(Version difference data)
-- -- --

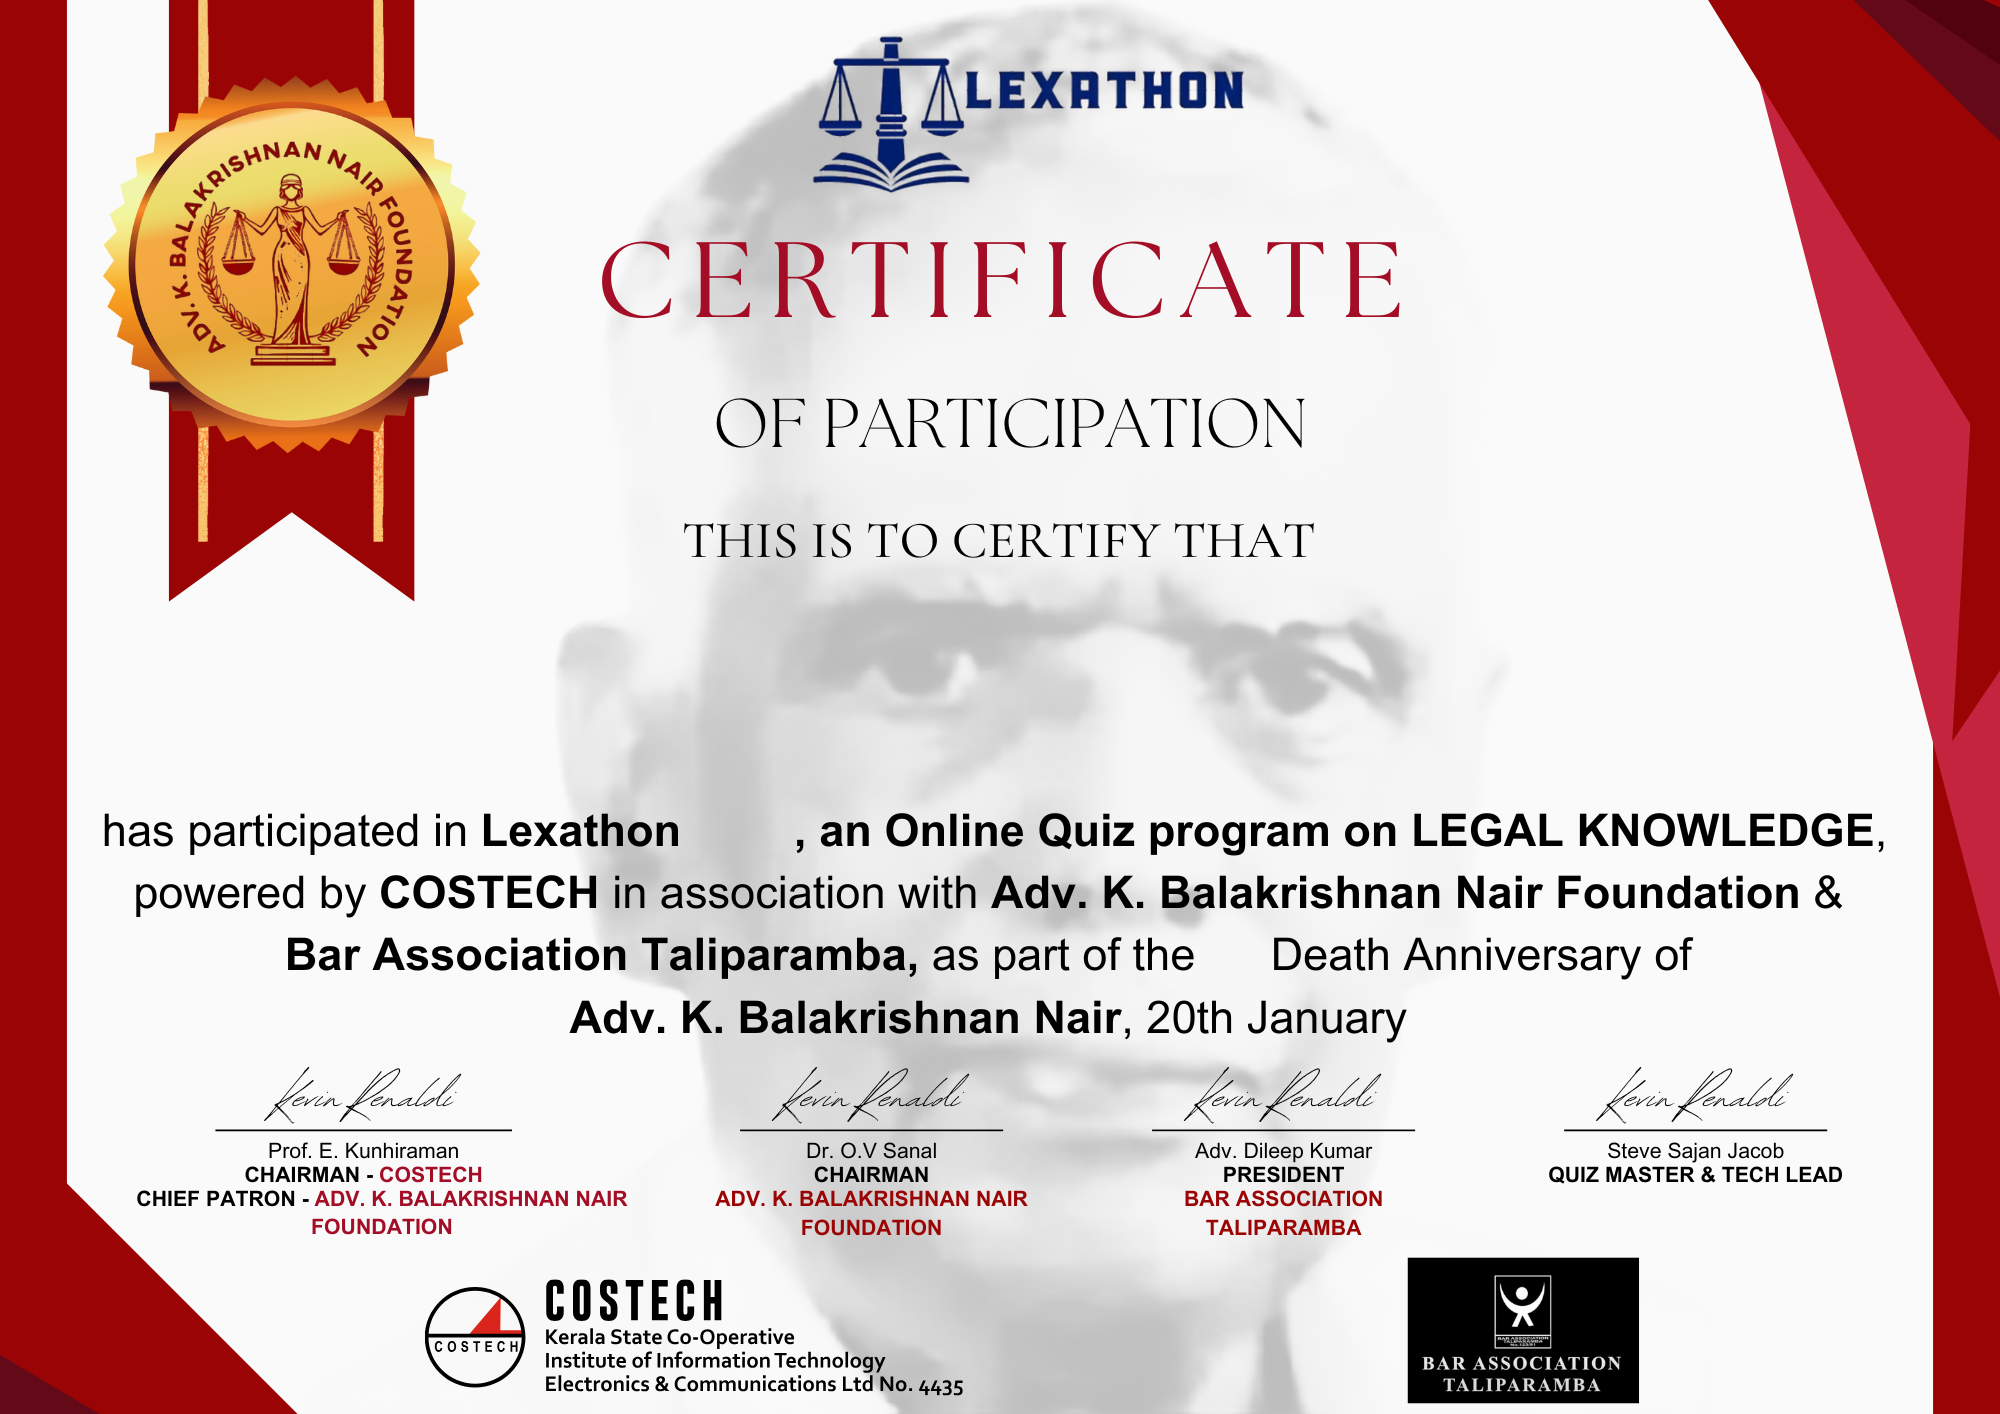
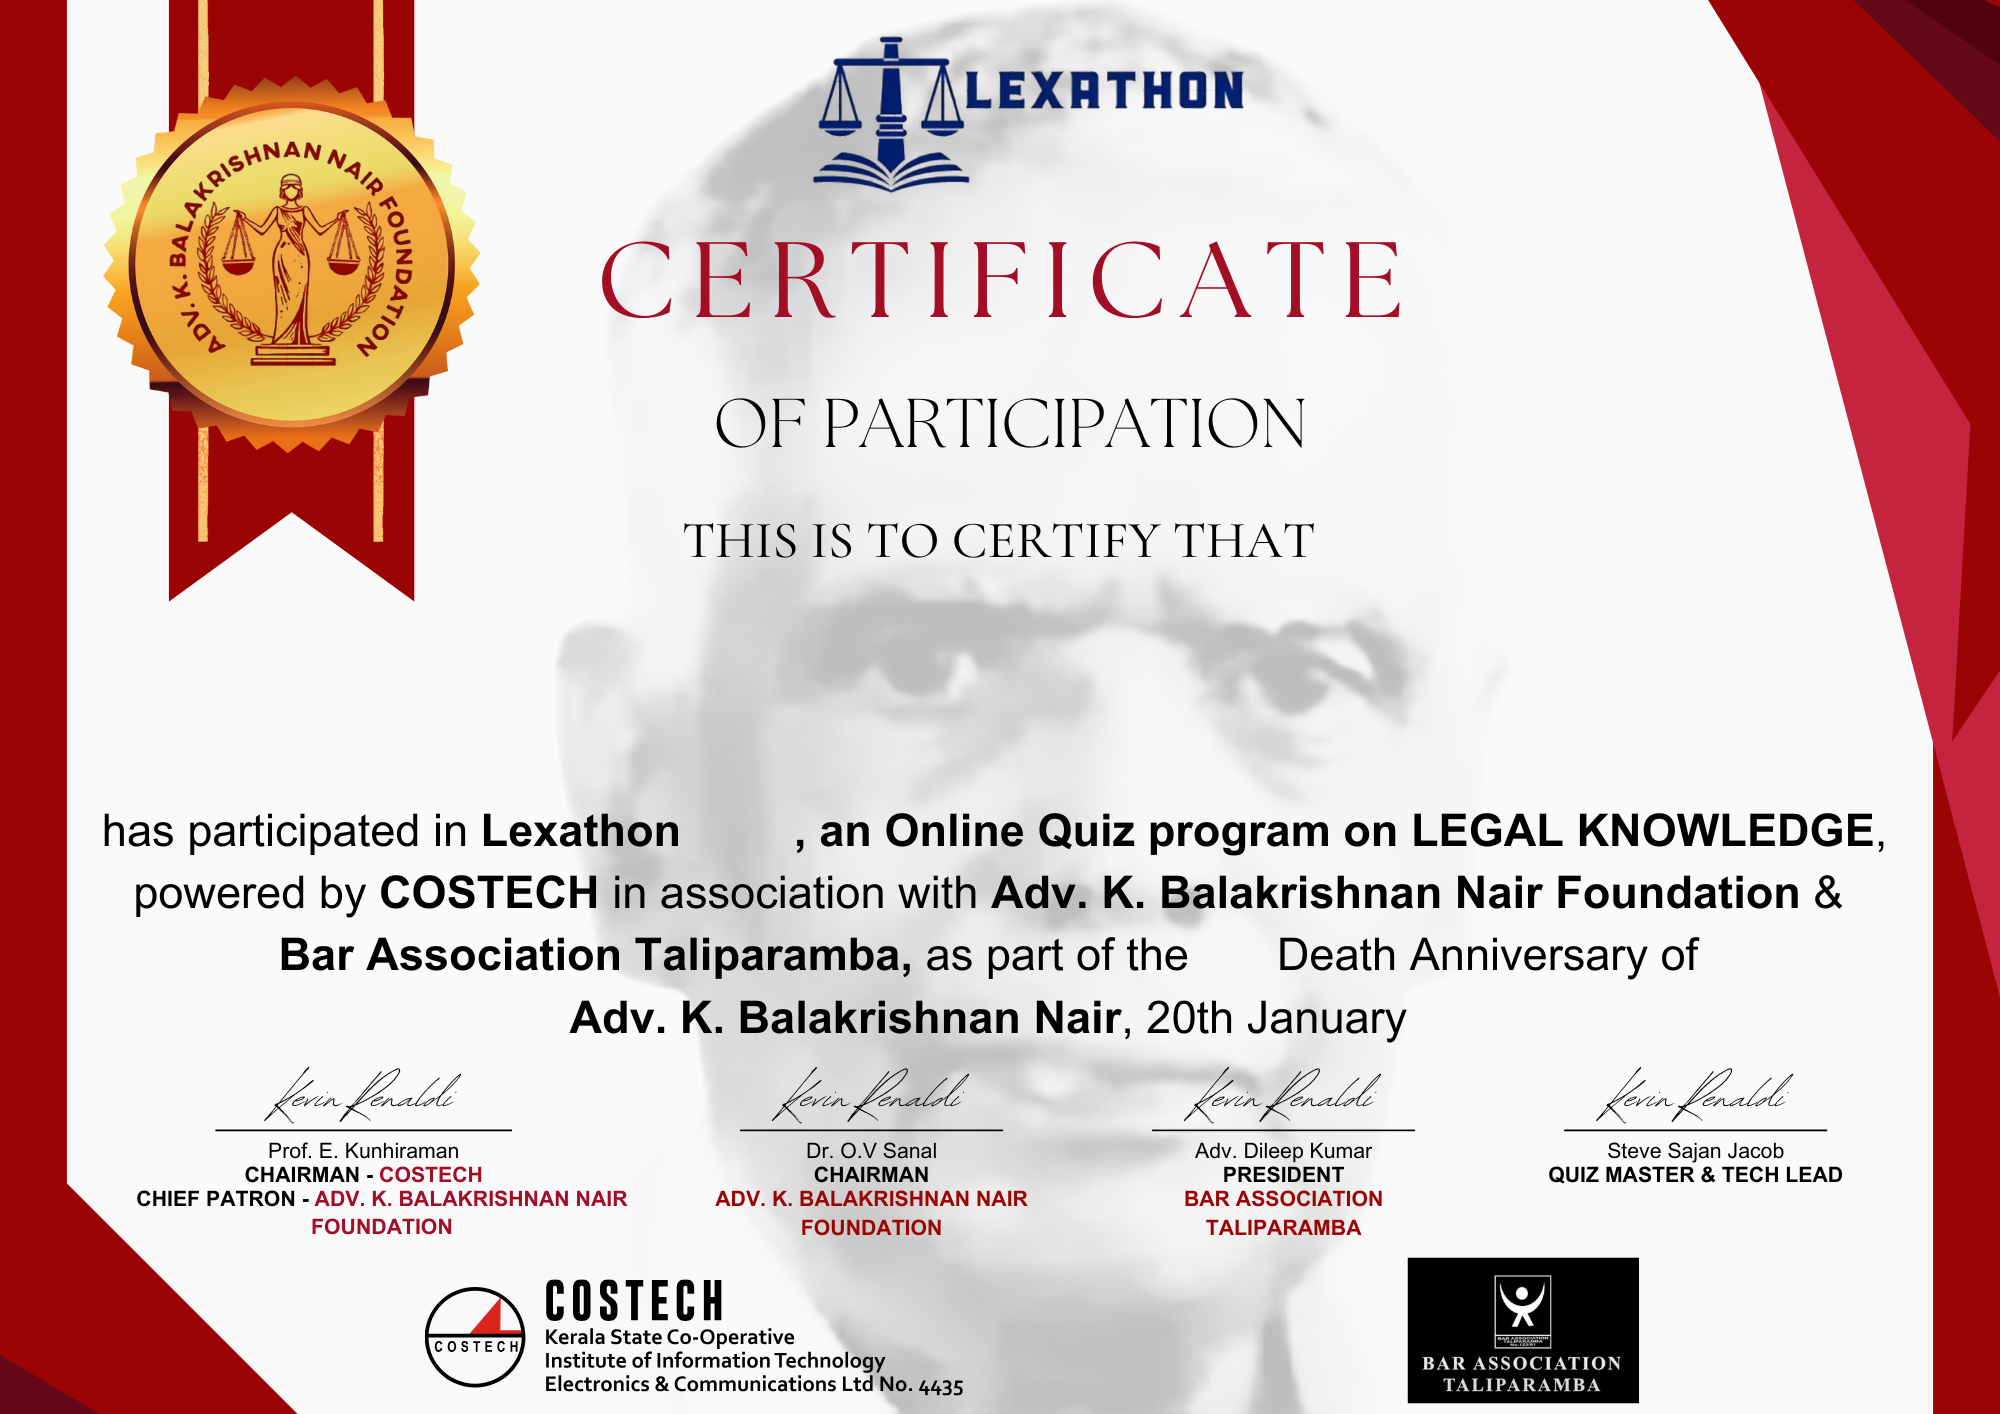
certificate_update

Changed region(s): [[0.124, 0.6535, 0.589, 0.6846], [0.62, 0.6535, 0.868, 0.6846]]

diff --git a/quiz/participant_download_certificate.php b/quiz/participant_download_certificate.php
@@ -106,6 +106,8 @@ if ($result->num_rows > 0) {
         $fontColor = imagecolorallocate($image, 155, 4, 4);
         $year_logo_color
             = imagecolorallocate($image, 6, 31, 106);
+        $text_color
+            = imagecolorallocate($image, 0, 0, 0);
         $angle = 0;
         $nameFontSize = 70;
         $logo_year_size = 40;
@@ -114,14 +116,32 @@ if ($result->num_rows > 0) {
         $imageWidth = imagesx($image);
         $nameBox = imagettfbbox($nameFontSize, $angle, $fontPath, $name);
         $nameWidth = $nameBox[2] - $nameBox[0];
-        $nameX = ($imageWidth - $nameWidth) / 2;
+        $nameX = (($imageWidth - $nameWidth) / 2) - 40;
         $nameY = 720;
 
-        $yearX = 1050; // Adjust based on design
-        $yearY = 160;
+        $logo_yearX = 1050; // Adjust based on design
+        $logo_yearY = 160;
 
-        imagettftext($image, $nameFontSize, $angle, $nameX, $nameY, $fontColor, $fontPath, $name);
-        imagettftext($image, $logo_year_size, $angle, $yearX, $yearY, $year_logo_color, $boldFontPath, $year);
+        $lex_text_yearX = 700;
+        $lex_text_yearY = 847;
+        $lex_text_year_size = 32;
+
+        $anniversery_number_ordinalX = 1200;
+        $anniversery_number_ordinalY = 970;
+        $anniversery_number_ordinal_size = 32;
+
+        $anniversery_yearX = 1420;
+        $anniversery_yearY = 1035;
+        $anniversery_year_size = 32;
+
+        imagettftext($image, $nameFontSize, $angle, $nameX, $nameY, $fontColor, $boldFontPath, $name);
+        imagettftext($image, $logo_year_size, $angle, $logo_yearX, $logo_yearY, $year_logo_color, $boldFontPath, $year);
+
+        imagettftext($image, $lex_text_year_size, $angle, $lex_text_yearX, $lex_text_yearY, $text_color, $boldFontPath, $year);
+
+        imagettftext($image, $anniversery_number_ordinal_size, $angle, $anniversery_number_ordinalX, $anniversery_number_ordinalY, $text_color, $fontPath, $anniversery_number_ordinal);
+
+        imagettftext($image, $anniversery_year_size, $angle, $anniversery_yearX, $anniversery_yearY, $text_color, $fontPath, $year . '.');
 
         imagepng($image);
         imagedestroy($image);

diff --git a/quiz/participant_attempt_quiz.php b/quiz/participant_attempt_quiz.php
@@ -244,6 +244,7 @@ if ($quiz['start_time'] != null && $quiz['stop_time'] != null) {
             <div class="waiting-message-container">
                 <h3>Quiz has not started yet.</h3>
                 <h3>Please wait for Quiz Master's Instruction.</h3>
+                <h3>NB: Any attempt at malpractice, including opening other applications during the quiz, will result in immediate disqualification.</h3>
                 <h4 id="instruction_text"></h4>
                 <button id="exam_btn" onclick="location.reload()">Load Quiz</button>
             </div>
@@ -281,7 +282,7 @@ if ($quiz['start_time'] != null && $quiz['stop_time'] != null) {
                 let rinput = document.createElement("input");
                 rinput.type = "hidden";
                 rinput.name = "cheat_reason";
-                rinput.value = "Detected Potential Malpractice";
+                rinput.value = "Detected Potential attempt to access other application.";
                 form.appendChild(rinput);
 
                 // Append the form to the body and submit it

-- -- --

TASK: Scan the entries above for the word "null", then copy every line in which it occurs.

SOLUTION TO THE PROBLEM:
@@ -244,6 +244,7 @@ if ($quiz['start_time'] != null && $quiz['stop_time'] != null) {
@@ -281,7 +282,7 @@ if ($quiz['start_time'] != null && $quiz['stop_time'] != null) {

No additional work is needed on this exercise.